**WHAT TO PRODUCE**
Nothing but a number is wanted: the count of lines in the records below that include "field".
# # # # # # #
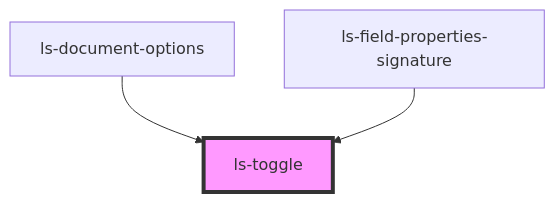
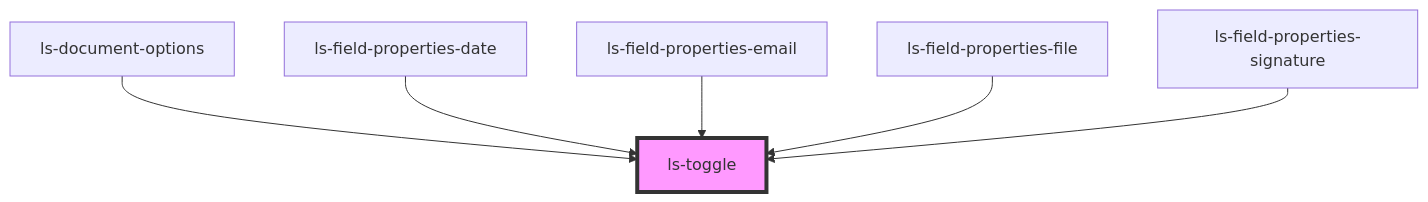
The diagram in src/components/ls-toggle/readme.md (legalesign/ls-document-viewer), drawn with Mermaid before and after one commit. The commit also changed other lines of this file and 10 other files, not shown here.

````diff
--- a/src/components/ls-toggle/readme.md
+++ b/src/components/ls-toggle/readme.md
@@ -16,6 +19,9 @@
 ```mermaid
 graph TD;
   ls-document-options --> ls-toggle
+  ls-field-properties-date --> ls-toggle
+  ls-field-properties-email --> ls-toggle
+  ls-field-properties-file --> ls-toggle
   ls-field-properties-signature --> ls-toggle
   style ls-toggle fill:#f9f,stroke:#333,stroke-width:4px
 ```
````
# # # # # # #
**RESULT FOR THIS TASK**
4